Task prompt —
Every line below that holds "flagged" must be copied.
--*--
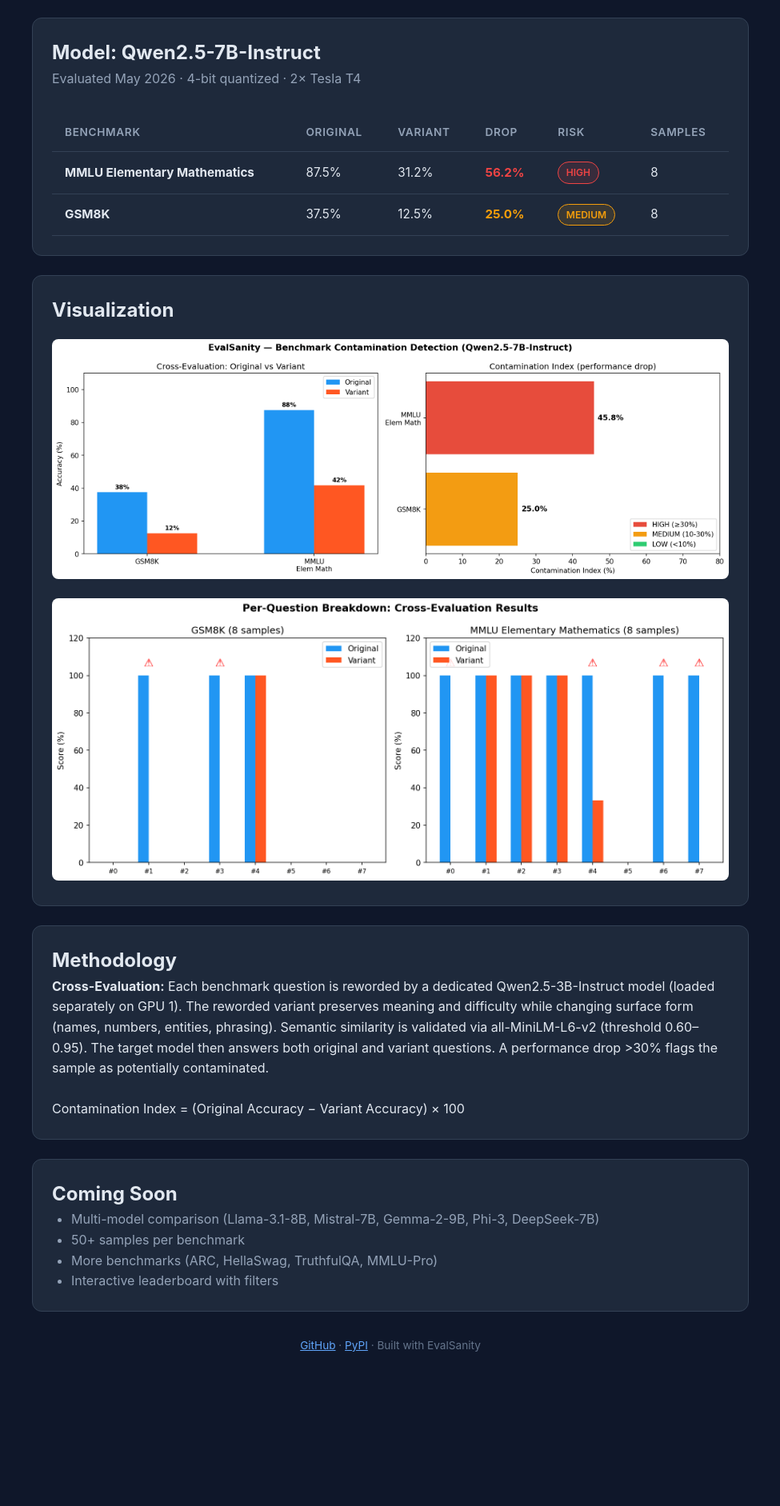
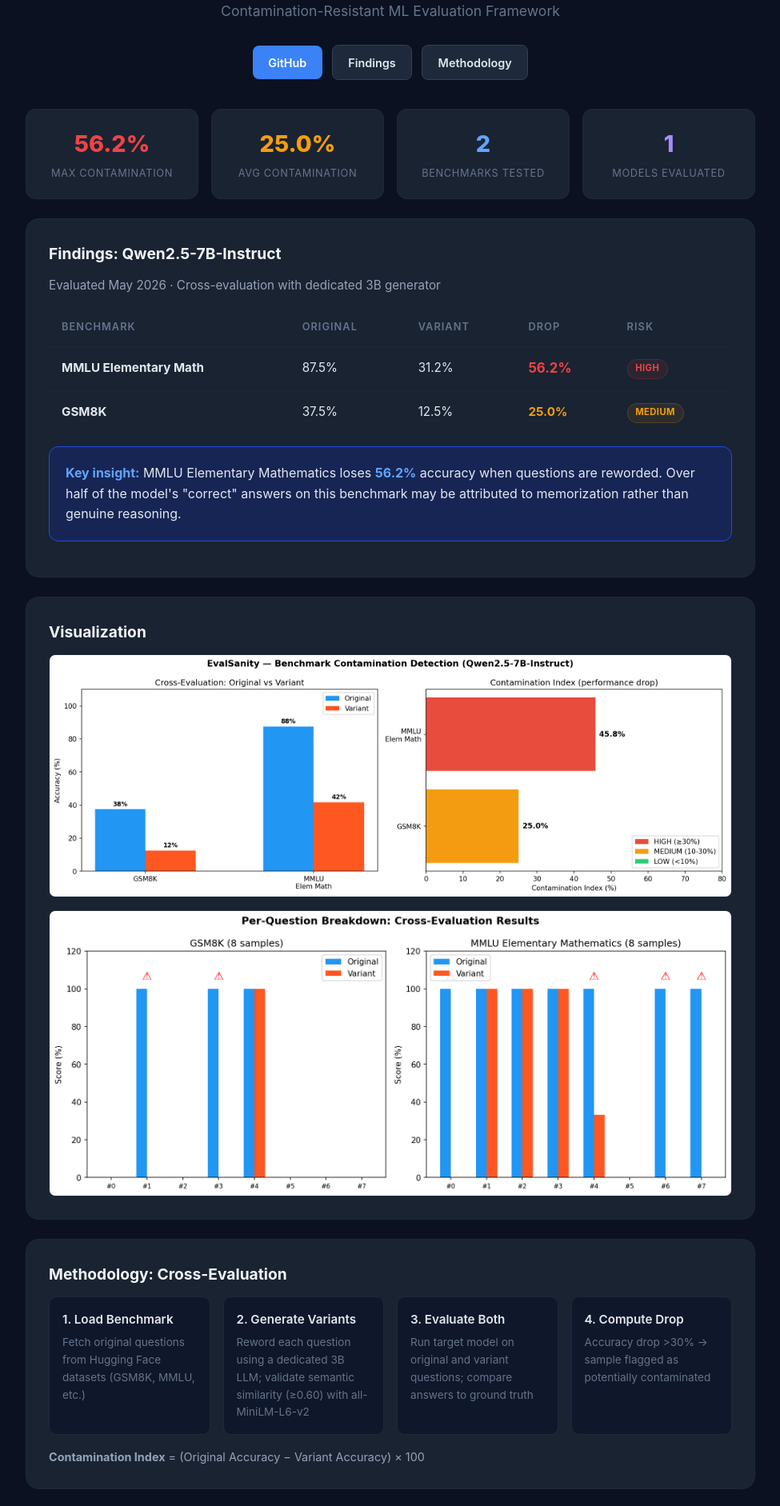
Before and after one commit to TheForgivenOne/evalsanity, a plain HTML site: page docs/index.html in a window 1280 px wide. Shown: the part 152-2035 px from the top of the page at 80% size, without its empty margins (152-1127 px from the left). Before the commit the page ends 1878 px from the top, so only its background shows below. Drawn offline with Linux system fonts and the light colour scheme.

Commit message:
Polish README, docs, add LICENSE, embed assets in pages

```diff
--- a/docs/index.html
+++ b/docs/index.html
@@ -6,39 +6,91 @@
 <title>EvalSanity — Contamination Leaderboard</title>
 <style>
   * { margin: 0; padding: 0; box-sizing: border-box; }
-  body { font-family: -apple-system, BlinkMacSystemFont, 'Segoe UI', Roboto, sans-serif; background: #0f172a; color: #e2e8f0; line-height: 1.6; }
-  .container { max-width: 960px; margin: 0 auto; padding: 2rem; }
-  h1 { font-size: 2rem; margin-bottom: 0.5rem; color: #f8fafc; }
-  .subtitle { color: #94a3b8; margin-bottom: 2rem; }
-  .card { background: #1e293b; border-radius: 12px; padding: 1.5rem; margin-bottom: 1.5rem; border: 1px solid #334155; }
+  body { font-family: -apple-system, BlinkMacSystemFont, 'Segoe UI', Roboto, Oxygen, Ubuntu, sans-serif; background: #0b1120; color: #e2e8f0; line-height: 1.6; }
+  .container { max-width: 960px; margin: 0 auto; padding: 2rem 1.5rem; }
+  header { text-align: center; padding: 3rem 0 2rem; }
+  h1 { font-size: 2.5rem; font-weight: 800; background: linear-gradient(135deg, #60a5fa, #a78bfa); -webkit-background-clip: text; -webkit-text-fill-color: transparent; background-clip: text; letter-spacing: -0.02em; }
+  .tagline { color: #64748b; font-size: 1.1rem; margin-top: 0.5rem; }
+  .subtitle { color: #94a3b8; font-size: 0.95rem; }
+  .card { background: #1a2332; border-radius: 16px; padding: 1.75rem; margin-bottom: 1.5rem; border: 1px solid #1e293b; transition: border-color 0.2s; }
+  .card:hover { border-color: #334155; }
+  .card h2 { font-size: 1.2rem; font-weight: 700; margin-bottom: 0.75rem; color: #f1f5f9; }
   table { width: 100%; border-collapse: collapse; }
-  th, td { padding: 0.75rem 1rem; text-align: left; border-bottom: 1px solid #334155; }
-  th { color: #94a3b8; font-weight: 600; font-size: 0.85rem; text-transform: uppercase; letter-spacing: 0.05em; }
+  th, td { padding: 0.85rem 1rem; text-align: left; border-bottom: 1px solid #1e293b; }
+  th { color: #64748b; font-weight: 600; font-size: 0.8rem; text-transform: uppercase; letter-spacing: 0.08em; }
   td { font-size: 0.95rem; }
-  .high { color: #ef4444; font-weight: 700; }
+  tr:last-child td { border-bottom: none; }
+  .high { color: #ef4444; font-weight: 700; font-size: 1.05rem; }
   .medium { color: #f59e0b; font-weight: 700; }
   .low { color: #22c55e; font-weight: 700; }
-  .bar-container { background: #334155; border-radius: 4px; height: 20px; overflow: hidden; }
-  .bar { height: 100%; border-radius: 4px; transition: width 0.5s; }
-  .bar-high { background: #ef4444; }
-  .bar-medium { background: #f59e0b; }
-  .bar-low { background: #22c55e; }
-  img { max-width: 100%; border-radius: 8px; margin-top: 1rem; }
-  .badge { display: inline-block; padding: 0.2rem 0.6rem; border-radius: 999px; font-size: 0.75rem; font-weight: 600; }
-  .badge-high { background: #ef444420; color: #ef4444; border: 1px solid #ef4444; }
-  .badge-medium { background: #f59e0b20; color: #f59e0b; border: 1px solid #f59e0b; }
-  .footer { color: #64748b; font-size: 0.85rem; margin-top: 2rem; text-align: center; }
-  a { color: #60a5fa; }
+  .badge { display: inline-block; padding: 0.15rem 0.6rem; border-radius: 999px; font-size: 0.7rem; font-weight: 700; text-transform: uppercase; letter-spacing: 0.04em; }
+  .badge-high { background: #ef444415; color: #ef4444; border: 1px solid #ef444430; }
+  .badge-medium { background: #f59e0b15; color: #f59e0b; border: 1px solid #f59e0b30; }
+  .badge-low { background: #22c55e15; color: #22c55e; border: 1px solid #22c55e30; }
+  .chart-grid { display: grid; grid-template-columns: 1fr; gap: 1rem; }
+  .chart-grid img { width: 100%; border-radius: 8px; border: 1px solid #1e293b; }
+  .footer { color: #475569; font-size: 0.85rem; margin-top: 3rem; padding-bottom: 2rem; text-align: center; border-top: 1px solid #1e293b; padding-top: 2rem; }
+  .footer a { color: #60a5fa; text-decoration: none; }
+  .footer a:hover { text-decoration: underline; }
+  .btn { display: inline-block; padding: 0.6rem 1.2rem; border-radius: 8px; font-weight: 600; font-size: 0.9rem; text-decoration: none; transition: all 0.2s; margin: 0.25rem; }
+  .btn-primary { background: #3b82f6; color: white; }
+  .btn-primary:hover { background: #2563eb; }
+  .btn-secondary { background: #1e293b; color: #e2e8f0; border: 1px solid #334155; }
+  .btn-secondary:hover { background: #334155; }
+  .stats-row { display: flex; gap: 1rem; flex-wrap: wrap; margin-bottom: 1.5rem; }
+  .stat-card { flex: 1; min-width: 140px; background: #1a2332; border: 1px solid #1e293b; border-radius: 12px; padding: 1.25rem; text-align: center; }
+  .stat-card .value { font-size: 1.8rem; font-weight: 800; color: #f1f5f9; }
+  .stat-card .label { font-size: 0.8rem; color: #64748b; margin-top: 0.25rem; text-transform: uppercase; letter-spacing: 0.05em; }
+  .method-grid { display: grid; grid-template-columns: repeat(auto-fit, minmax(200px, 1fr)); gap: 1rem; margin-top: 0.5rem; }
+  .method-card { background: #0f172a; border: 1px solid #1e293b; border-radius: 10px; padding: 1rem; }
+  .method-card h3 { font-size: 0.95rem; font-weight: 600; color: #e2e8f0; margin-bottom: 0.4rem; }
+  .method-card p { font-size: 0.85rem; color: #64748b; }
+  .highlight-box { background: #172554; border: 1px solid #1d4ed8; border-radius: 12px; padding: 1.25rem; margin: 1rem 0; }
+  .highlight-box strong { color: #60a5fa; }
+  ul { color: #94a3b8; margin-left: 1.25rem; }
+  ul li { margin-bottom: 0.4rem; }
+  @media (max-width: 600px) {
+    h1 { font-size: 1.8rem; }
+    .stats-row { flex-direction: column; }
+    .stat-card { min-width: auto; }
+  }
 </style>
 </head>
 <body>
 <div class="container">
-  <h1>EvalSanity Contamination Leaderboard</h1>
-  <p class="subtitle">Cross-evaluation results: accuracy on original benchmark questions vs. semantically equivalent rewordings. A significant drop indicates contamination.</p>
 
-  <div class="card">
-    <h2>Model: Qwen2.5-7B-Instruct</h2>
-    <p class="subtitle">Evaluated May 2026 · 4-bit quantized · 2× Tesla T4</p>
+<header>
+  <h1>EvalSanity</h1>
+  <p class="tagline">Contamination-Resistant ML Evaluation Framework</p>
+  <div style="margin-top: 1.5rem;">
+    <a href="https://github.com/TheForgivenOne/evalsanity" class="btn btn-primary">GitHub</a>
+    <a href="#findings" class="btn btn-secondary">Findings</a>
+    <a href="#methodology" class="btn btn-secondary">Methodology</a>
+  </div>
+</header>
+
+<div class="stats-row">
+  <div class="stat-card">
+    <div class="value" style="color: #ef4444;">56.2%</div>
+    <div class="label">Max Contamination</div>
+  </div>
+  <div class="stat-card">
+    <div class="value" style="color: #f59e0b;">25.0%</div>
+    <div class="label">Avg Contamination</div>
+  </div>
+  <div class="stat-card">
+    <div class="value" style="color: #60a5fa;">2</div>
+    <div class="label">Benchmarks Tested</div>
+  </div>
+  <div class="stat-card">
+    <div class="value" style="color: #a78bfa;">1</div>
+    <div class="label">Models Evaluated</div>
+  </div>
+</div>
+
+<div class="card" id="findings">
+  <h2>Findings: Qwen2.5-7B-Instruct</h2>
+  <p class="subtitle" style="margin-bottom: 1rem;">Evaluated May 2026 · Cross-evaluation with dedicated 3B generator</p>
 
   <table>
     <thead>
@@ -48,17 +100,15 @@
         <th>Variant</th>
         <th>Drop</th>
         <th>Risk</th>
-          <th>Samples</th>
       </tr>
     </thead>
     <tbody>
       <tr>
-          <td><strong>MMLU Elementary Mathematics</strong></td>
+        <td><strong>MMLU Elementary Math</strong></td>
         <td>87.5%</td>
         <td>31.2%</td>
         <td><span class="high">56.2%</span></td>
         <td><span class="badge badge-high">HIGH</span></td>
-          <td>8</td>
       </tr>
       <tr>
         <td><strong>GSM8K</strong></td>
@@ -66,40 +116,82 @@
         <td>12.5%</td>
         <td><span class="medium">25.0%</span></td>
         <td><span class="badge badge-medium">MEDIUM</span></td>
-          <td>8</td>
       </tr>
     </tbody>
   </table>
+
+  <div class="highlight-box" style="margin-top: 1rem;">
+    <strong>Key insight:</strong> MMLU Elementary Mathematics loses <strong>56.2%</strong> accuracy when questions are reworded. Over half of the model's "correct" answers on this benchmark may be attributed to memorization rather than genuine reasoning.
+  </div>
 </div>
 
 <div class="card">
   <h2>Visualization</h2>
-    <img src="../contamination_chart.png" alt="Contamination chart">
-    <img src="../contamination_detail.png" alt="Per-sample breakdown">
+  <div class="chart-grid">
+    <img src="contamination_chart.png" alt="Contamination comparison chart showing original vs variant accuracy for GSM8K and MMLU Elementary Math">
+    <img src="contamination_detail.png" alt="Per-sample breakdown of cross-evaluation results">
+  </div>
+</div>
+
+<div class="card" id="methodology">
+  <h2>Methodology: Cross-Evaluation</h2>
+
+  <div class="method-grid">
+    <div class="method-card">
+      <h3>1. Load Benchmark</h3>
+      <p>Fetch original questions from Hugging Face datasets (GSM8K, MMLU, etc.)</p>
+    </div>
+    <div class="method-card">
+      <h3>2. Generate Variants</h3>
+      <p>Reword each question using a dedicated 3B LLM; validate semantic similarity (≥0.60) with all-MiniLM-L6-v2</p>
+    </div>
+    <div class="method-card">
+      <h3>3. Evaluate Both</h3>
+      <p>Run target model on original and variant questions; compare answers to ground truth</p>
+    </div>
+    <div class="method-card">
+      <h3>4. Compute Drop</h3>
+      <p>Accuracy drop &gt;30% → sample flagged as potentially contaminated</p>
+    </div>
+  </div>
+
+  <p style="color: #94a3b8; font-size: 0.9rem; margin-top: 1rem;">
+    <strong>Contamination Index</strong> = (Original Accuracy − Variant Accuracy) × 100
+  </p>
 </div>
 
 <div class="card">
-    <h2>Methodology</h2>
-    <p><strong>Cross-Evaluation:</strong> Each benchmark question is reworded by a dedicated Qwen2.5-3B-Instruct model (loaded separately on GPU 1). The reworded variant preserves meaning and difficulty while changing surface form (names, numbers, entities, phrasing). Semantic similarity is validated via all-MiniLM-L6-v2 (threshold 0.60–0.95). The target model then answers both original and variant questions. A performance drop >30% flags the sample as potentially contaminated.</p>
+  <h2>Why Cross-Evaluation Works</h2>
+  <p style="color: #94a3b8;">
+    A contaminated model has memorized the <em>surface form</em> of benchmark questions. When the same question is reworded — names changed, numbers swapped, phrasing restructured — the memorized pattern no longer triggers, and the model must actually reason. The performance drop directly quantifies how much of the original score was due to memorization vs. genuine capability.
+  </p>
   <br>
-    <p>Contamination Index = (Original Accuracy − Variant Accuracy) × 100</p>
+  <p style="color: #94a3b8;">
+    <strong>Perplexity</strong> and <strong>n-gram overlap</strong> alone are insufficient. In our experiments, perplexity flagged <em>zero</em> samples despite strong cross-evaluation evidence of contamination — the signal is semantic, not statistical.
+  </p>
 </div>
 
 <div class="card">
   <h2>Coming Soon</h2>
-    <ul style="color: #94a3b8; margin-left: 1.5rem;">
-      <li>Multi-model comparison (Llama-3.1-8B, Mistral-7B, Gemma-2-9B, Phi-3, DeepSeek-7B)</li>
-      <li>50+ samples per benchmark</li>
-      <li>More benchmarks (ARC, HellaSwag, TruthfulQA, MMLU-Pro)</li>
-      <li>Interactive leaderboard with filters</li>
+  <ul>
+    <li>Multi-model comparison: Llama-3.1-8B, Mistral-7B, Gemma-2-9B, Phi-3-Medium, DeepSeek-7B</li>
+    <li>50+ samples per benchmark for statistical significance</li>
+    <li>More benchmarks: ARC, HellaSwag, TruthfulQA, MMLU-Pro, HumanEval</li>
+    <li>Interactive leaderboard with model/benchmark filters</li>
+    <li>arXiv preprint</li>
   </ul>
 </div>
 
 <div class="footer">
-    <a href="https://github.com/TheForgivenOne/evalsanity">GitHub</a> ·
-    <a href="https://pypi.org/project/evalsanity/">PyPI</a> ·
-    Built with EvalSanity
+  <a href="https://github.com/TheForgivenOne/evalsanity">GitHub</a>
+  &nbsp;·&nbsp;
+  <a href="https://pypi.org/project/evalsanity/">PyPI</a>
+  &nbsp;·&nbsp;
+  <a href="https://github.com/TheForgivenOne/evalsanity/blob/main/FINDINGS.md">Full Findings</a>
+  <br><br>
+  Built with EvalSanity · MIT License
 </div>
+
 </div>
 </body>
 </html>
```
Also changed, not shown: docs/contamination_chart.png (added), docs/contamination_detail.png (added), 2 other files. Lines whose indentation alone changed are shown as unchanged.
--*--
Answer to the exercise —
+      <p>Accuracy drop &gt;30% → sample flagged as potentially contaminated</p>
+    <strong>Perplexity</strong> and <strong>n-gram overlap</strong> alone are insufficient. In our experiments, perplexity flagged <em>zero</em> samples despite strong cross-evaluation evidence of contamination — the signal is semantic, not statistical.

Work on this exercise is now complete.